[TASK DETAILS] From the entries, copy each line that includes "after".

Data excerpts:
____________________

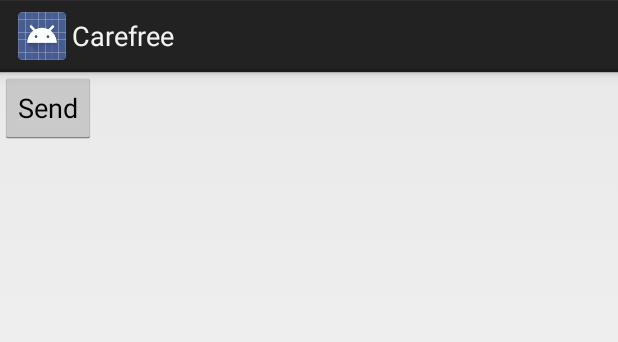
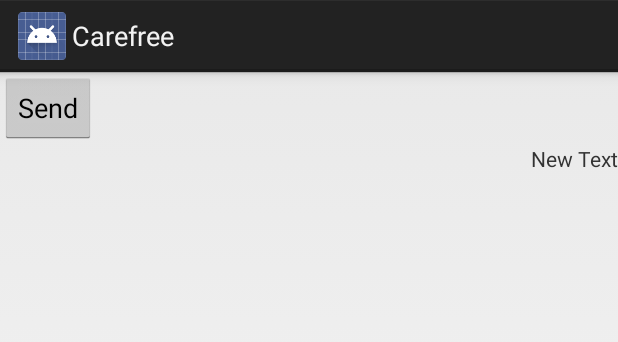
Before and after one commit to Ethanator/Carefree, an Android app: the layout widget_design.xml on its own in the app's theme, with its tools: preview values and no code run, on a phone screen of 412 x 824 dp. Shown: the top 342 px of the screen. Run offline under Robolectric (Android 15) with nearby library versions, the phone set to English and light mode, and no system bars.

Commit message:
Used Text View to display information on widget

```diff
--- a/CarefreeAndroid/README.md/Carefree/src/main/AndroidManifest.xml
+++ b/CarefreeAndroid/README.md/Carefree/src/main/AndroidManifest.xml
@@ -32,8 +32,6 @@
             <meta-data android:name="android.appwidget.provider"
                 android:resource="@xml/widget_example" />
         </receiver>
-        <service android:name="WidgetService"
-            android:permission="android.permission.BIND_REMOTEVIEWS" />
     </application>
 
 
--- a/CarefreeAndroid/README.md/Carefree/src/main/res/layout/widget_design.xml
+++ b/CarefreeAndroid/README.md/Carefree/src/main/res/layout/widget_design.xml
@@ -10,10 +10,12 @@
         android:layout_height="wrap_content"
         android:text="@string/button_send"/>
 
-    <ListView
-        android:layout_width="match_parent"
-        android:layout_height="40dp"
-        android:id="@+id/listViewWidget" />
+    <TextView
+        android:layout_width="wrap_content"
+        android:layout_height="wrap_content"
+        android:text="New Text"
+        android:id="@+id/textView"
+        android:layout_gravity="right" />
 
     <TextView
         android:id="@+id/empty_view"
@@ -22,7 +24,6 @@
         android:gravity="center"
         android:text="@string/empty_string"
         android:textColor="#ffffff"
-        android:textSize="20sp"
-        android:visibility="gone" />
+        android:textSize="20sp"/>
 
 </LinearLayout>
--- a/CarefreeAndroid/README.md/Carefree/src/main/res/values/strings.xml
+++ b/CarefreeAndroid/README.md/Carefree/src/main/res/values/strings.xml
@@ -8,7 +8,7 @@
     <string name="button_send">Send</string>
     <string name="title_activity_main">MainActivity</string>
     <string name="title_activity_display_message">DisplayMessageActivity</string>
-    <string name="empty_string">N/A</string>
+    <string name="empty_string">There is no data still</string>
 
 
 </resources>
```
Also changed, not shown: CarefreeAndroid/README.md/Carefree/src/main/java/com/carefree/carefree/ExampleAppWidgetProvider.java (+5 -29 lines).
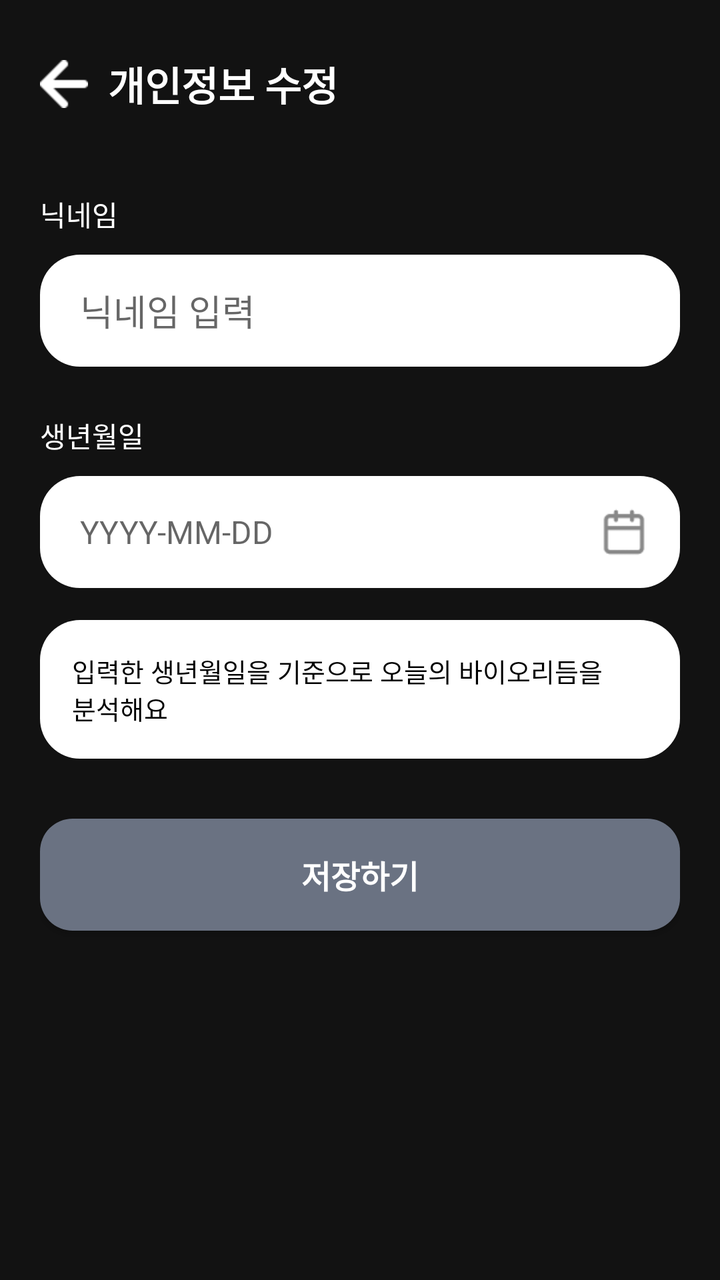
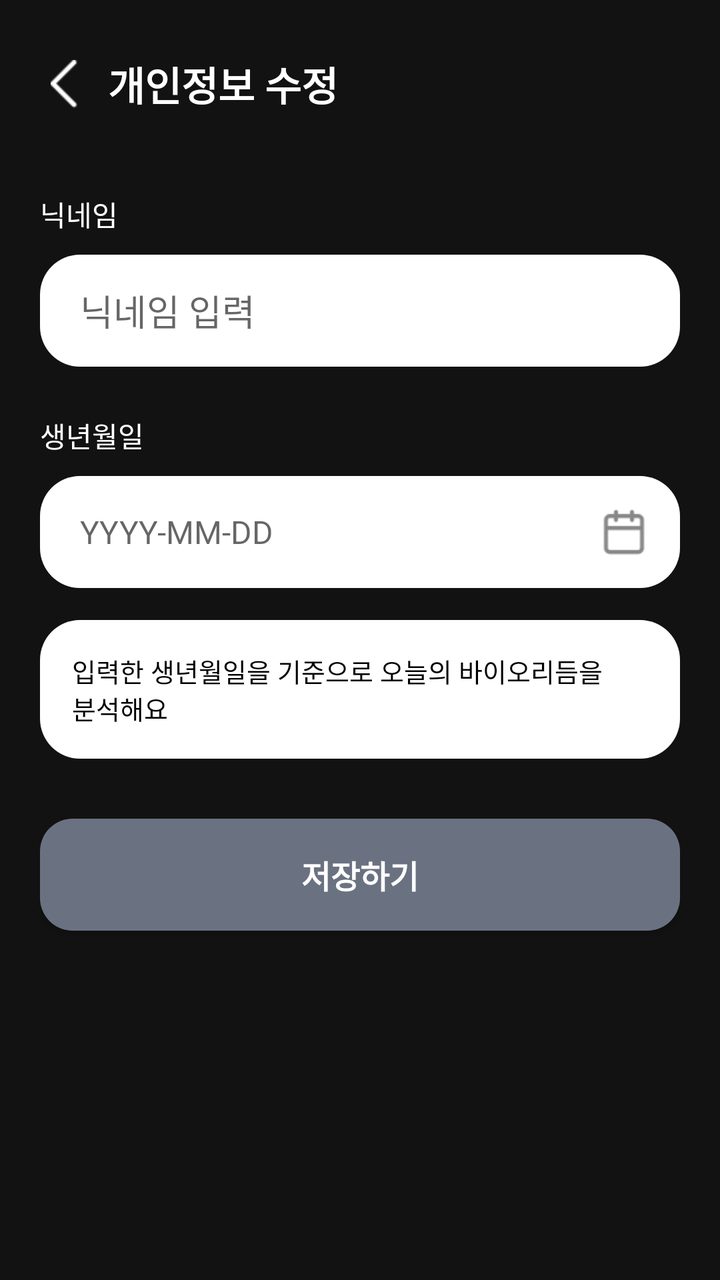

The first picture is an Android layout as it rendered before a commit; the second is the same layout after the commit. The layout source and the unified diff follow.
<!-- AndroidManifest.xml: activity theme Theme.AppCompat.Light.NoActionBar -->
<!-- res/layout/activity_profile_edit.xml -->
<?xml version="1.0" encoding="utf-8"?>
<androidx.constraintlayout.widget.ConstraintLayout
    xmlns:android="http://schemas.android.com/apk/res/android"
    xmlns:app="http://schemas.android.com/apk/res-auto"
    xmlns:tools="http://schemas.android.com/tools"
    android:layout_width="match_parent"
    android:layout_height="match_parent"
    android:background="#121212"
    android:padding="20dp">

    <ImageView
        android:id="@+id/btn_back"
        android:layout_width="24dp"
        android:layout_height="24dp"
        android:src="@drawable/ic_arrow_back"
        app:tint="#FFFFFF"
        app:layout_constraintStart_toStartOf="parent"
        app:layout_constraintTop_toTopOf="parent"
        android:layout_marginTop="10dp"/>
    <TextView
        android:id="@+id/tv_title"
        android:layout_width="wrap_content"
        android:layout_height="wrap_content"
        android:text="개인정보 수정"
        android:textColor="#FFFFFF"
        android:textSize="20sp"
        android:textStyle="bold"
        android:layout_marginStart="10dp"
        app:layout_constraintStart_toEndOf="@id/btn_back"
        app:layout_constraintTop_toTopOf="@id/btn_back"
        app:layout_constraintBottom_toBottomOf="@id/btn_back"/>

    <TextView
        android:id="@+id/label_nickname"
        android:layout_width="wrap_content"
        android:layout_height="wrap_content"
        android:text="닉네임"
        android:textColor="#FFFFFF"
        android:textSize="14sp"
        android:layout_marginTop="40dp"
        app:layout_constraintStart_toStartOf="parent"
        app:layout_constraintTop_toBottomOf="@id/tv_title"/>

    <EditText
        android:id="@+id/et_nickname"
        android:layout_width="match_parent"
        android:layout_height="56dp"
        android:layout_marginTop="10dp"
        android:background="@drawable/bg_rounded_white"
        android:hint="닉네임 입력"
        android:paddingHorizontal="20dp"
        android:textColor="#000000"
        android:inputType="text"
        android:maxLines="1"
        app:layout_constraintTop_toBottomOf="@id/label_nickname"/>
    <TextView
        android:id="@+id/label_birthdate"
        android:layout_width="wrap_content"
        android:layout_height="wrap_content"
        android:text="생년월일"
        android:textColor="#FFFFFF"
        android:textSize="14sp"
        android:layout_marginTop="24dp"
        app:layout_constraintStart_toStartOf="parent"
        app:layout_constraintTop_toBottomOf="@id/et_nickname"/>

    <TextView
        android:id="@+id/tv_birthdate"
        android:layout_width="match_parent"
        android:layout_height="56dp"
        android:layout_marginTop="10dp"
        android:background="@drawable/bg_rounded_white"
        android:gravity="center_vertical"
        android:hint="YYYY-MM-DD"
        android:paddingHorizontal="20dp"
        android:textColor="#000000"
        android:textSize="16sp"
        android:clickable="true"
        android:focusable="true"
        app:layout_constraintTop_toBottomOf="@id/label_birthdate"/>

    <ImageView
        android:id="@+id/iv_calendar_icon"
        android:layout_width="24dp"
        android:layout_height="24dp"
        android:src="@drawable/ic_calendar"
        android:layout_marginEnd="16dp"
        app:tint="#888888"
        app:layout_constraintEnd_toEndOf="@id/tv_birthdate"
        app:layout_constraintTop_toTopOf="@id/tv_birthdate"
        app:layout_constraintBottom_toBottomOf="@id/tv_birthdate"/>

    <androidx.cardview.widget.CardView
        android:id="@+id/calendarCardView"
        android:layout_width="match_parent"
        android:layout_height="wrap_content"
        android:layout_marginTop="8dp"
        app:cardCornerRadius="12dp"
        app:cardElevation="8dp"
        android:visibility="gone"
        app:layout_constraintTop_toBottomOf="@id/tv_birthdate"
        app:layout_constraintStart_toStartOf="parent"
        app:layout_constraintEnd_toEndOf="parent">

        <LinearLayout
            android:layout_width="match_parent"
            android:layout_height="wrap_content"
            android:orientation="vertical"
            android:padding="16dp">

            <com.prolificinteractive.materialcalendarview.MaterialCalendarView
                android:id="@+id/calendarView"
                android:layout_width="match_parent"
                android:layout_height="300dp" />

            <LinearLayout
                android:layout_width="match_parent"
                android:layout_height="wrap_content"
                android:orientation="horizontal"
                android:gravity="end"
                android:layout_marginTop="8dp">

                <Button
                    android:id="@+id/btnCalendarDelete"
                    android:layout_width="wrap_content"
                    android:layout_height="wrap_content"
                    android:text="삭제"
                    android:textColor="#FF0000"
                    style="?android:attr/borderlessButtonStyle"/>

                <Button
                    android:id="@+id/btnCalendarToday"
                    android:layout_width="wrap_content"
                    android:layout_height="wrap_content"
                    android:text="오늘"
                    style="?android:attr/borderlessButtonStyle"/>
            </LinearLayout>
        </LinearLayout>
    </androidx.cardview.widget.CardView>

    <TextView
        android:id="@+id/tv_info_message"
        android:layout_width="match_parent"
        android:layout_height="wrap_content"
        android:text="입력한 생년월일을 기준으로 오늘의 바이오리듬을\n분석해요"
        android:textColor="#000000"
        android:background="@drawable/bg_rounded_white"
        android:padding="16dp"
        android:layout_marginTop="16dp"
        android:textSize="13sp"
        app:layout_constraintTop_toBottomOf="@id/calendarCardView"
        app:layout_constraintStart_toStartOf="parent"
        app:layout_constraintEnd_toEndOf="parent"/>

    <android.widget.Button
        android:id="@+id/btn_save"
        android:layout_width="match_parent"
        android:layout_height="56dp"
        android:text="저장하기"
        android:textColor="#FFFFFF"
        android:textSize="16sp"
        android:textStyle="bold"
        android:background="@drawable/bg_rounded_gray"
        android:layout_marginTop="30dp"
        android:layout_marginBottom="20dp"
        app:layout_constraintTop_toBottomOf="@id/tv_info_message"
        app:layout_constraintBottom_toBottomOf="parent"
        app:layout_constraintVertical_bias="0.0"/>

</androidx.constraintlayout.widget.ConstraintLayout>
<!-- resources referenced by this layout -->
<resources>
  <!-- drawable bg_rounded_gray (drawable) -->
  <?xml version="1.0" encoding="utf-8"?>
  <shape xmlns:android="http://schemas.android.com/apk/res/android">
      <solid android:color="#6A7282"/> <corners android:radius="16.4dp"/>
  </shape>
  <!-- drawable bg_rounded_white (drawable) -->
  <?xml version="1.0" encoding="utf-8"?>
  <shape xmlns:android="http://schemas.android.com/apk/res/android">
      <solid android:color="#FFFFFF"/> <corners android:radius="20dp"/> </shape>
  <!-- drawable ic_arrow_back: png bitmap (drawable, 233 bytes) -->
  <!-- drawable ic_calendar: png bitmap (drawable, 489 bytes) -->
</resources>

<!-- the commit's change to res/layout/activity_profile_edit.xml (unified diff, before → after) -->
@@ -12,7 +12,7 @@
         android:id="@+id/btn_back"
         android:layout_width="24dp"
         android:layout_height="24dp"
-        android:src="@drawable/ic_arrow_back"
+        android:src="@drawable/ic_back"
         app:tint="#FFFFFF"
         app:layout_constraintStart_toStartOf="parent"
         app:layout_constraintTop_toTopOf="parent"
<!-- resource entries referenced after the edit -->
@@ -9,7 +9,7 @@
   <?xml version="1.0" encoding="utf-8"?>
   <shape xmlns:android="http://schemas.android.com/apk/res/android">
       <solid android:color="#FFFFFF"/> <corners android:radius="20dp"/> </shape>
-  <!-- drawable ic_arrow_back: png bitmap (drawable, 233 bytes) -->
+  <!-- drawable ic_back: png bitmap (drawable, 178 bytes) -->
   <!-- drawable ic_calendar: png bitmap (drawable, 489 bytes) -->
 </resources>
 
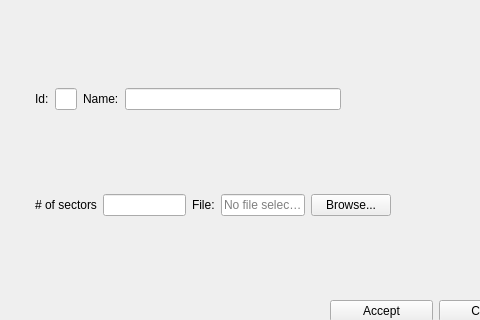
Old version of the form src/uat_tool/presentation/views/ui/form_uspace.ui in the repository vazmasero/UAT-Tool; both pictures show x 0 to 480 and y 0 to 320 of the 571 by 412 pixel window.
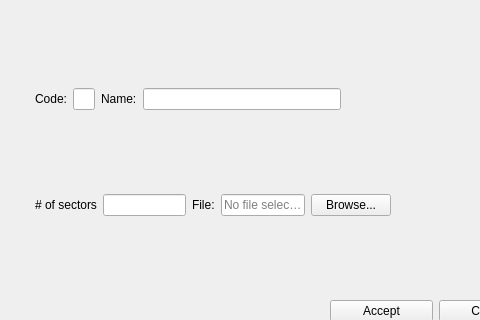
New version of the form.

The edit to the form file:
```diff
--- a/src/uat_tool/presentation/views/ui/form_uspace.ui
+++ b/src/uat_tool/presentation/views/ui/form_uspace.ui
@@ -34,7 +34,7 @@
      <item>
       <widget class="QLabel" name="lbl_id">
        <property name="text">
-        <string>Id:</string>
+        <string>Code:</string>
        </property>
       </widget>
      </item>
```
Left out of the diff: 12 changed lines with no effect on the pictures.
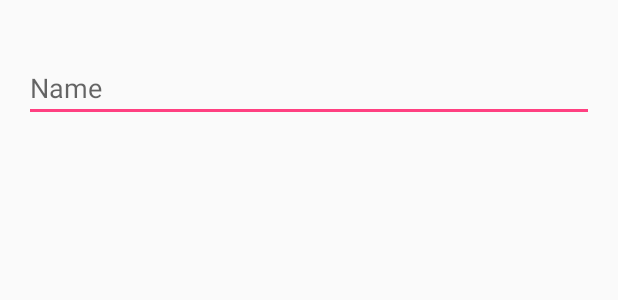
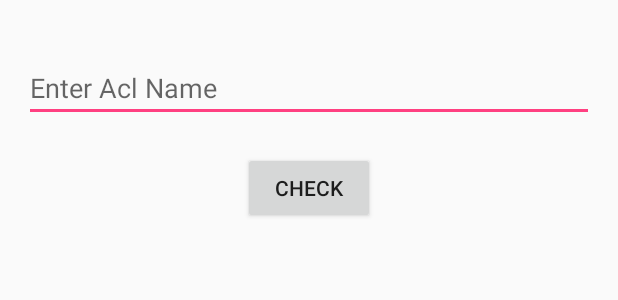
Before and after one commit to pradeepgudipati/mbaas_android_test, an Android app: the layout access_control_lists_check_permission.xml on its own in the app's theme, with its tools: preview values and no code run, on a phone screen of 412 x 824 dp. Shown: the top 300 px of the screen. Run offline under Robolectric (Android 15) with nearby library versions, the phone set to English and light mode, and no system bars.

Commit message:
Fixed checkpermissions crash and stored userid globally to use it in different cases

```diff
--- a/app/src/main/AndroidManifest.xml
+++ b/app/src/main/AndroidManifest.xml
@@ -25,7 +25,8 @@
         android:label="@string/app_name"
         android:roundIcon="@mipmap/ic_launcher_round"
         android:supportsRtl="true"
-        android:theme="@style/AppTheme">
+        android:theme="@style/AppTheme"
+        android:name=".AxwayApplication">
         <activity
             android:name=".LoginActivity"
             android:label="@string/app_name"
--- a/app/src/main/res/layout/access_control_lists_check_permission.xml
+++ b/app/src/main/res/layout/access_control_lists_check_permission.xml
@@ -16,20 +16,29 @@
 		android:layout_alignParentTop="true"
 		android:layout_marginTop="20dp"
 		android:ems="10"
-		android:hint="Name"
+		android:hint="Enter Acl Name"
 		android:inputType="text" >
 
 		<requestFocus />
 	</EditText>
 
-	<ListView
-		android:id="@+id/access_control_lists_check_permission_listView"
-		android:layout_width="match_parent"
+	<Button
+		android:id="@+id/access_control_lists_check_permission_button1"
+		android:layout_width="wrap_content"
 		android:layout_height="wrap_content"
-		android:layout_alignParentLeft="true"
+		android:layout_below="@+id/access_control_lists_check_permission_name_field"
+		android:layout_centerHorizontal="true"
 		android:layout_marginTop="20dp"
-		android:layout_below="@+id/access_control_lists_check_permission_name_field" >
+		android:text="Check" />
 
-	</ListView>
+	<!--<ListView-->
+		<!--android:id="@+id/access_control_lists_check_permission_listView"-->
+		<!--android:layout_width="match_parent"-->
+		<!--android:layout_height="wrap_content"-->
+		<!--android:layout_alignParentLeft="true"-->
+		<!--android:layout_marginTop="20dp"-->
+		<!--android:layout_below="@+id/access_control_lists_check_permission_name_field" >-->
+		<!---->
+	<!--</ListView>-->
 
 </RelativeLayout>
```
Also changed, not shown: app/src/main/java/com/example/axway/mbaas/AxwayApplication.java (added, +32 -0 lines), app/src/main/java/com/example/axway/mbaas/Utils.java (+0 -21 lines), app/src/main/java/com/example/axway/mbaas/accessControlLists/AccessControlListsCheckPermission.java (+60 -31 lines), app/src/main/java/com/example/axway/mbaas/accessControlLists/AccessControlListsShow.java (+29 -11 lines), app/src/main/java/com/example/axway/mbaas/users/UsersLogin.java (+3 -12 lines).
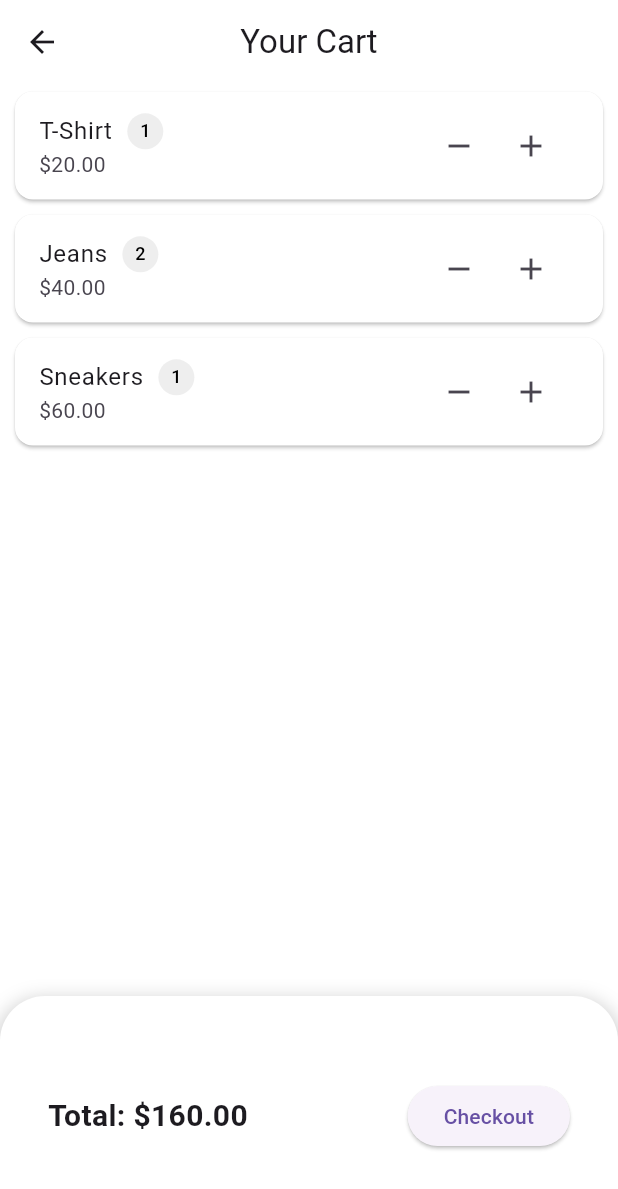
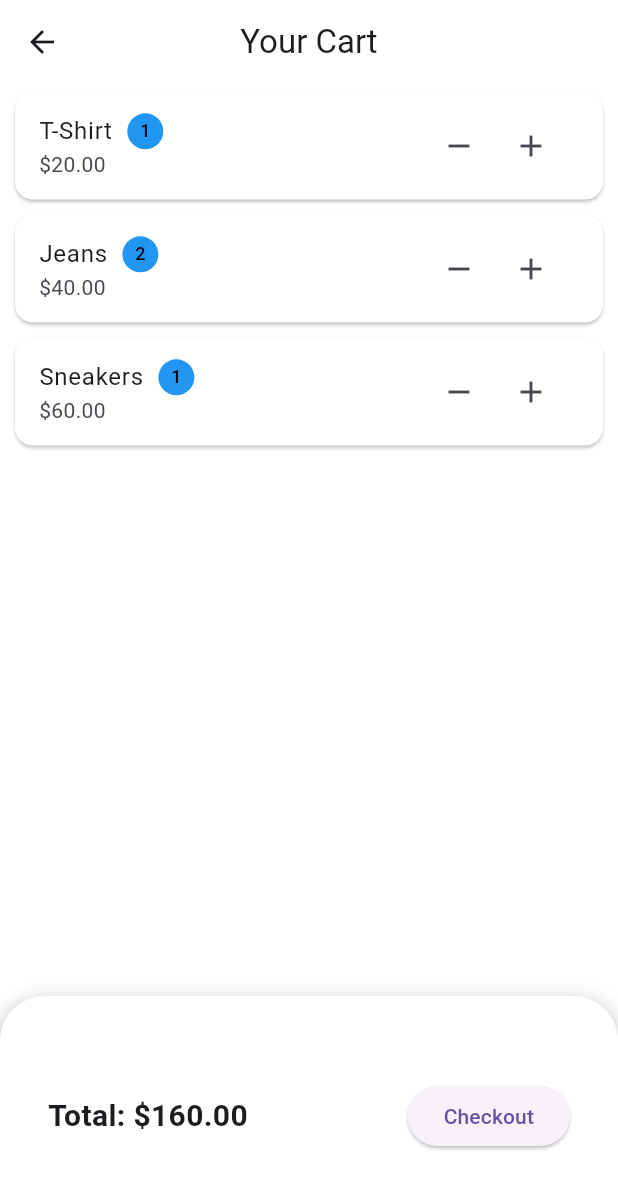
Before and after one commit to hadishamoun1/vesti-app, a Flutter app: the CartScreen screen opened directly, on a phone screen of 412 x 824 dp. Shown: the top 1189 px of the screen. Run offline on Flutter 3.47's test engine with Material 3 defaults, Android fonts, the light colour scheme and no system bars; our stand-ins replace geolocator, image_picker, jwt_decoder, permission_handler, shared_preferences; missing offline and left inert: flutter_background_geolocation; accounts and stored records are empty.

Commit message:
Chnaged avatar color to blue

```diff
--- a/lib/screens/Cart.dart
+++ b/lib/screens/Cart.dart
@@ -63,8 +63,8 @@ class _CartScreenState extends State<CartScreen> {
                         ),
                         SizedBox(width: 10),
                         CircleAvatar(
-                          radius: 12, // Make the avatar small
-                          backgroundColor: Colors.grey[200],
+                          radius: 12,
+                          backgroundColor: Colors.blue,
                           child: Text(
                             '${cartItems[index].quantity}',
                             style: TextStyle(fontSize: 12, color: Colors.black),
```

____________________

[YOUR SOLUTION]
Before and after one commit to Ethanator/Carefree, an Android app: the layout widget_design.xml on its own in the app's theme, with its tools: preview values and no code run, on a phone screen of 412 x 824 dp. Shown: the top 342 px of the screen. Run offline under Robolectric (Android 15) with nearby library versions, the phone set to English and light mode, and no system bars.
The first picture is an Android layout as it rendered before a commit; the second is the same layout after the commit. The layout source and the unified diff follow.
<!-- the commit's change to res/layout/activity_profile_edit.xml (unified diff, before → after) -->
<!-- resource entries referenced after the edit -->
Before and after one commit to pradeepgudipati/mbaas_android_test, an Android app: the layout access_control_lists_check_permission.xml on its own in the app's theme, with its tools: preview values and no code run, on a phone screen of 412 x 824 dp. Shown: the top 300 px of the screen. Run offline under Robolectric (Android 15) with nearby library versions, the phone set to English and light mode, and no system bars.
Before and after one commit to hadishamoun1/vesti-app, a Flutter app: the CartScreen screen opened directly, on a phone screen of 412 x 824 dp. Shown: the top 1189 px of the screen. Run offline on Flutter 3.47's test engine with Material 3 defaults, Android fonts, the light colour scheme and no system bars; our stand-ins replace geolocator, image_picker, jwt_decoder, permission_handler, shared_preferences; missing offline and left inert: flutter_background_geolocation; accounts and stored records are empty.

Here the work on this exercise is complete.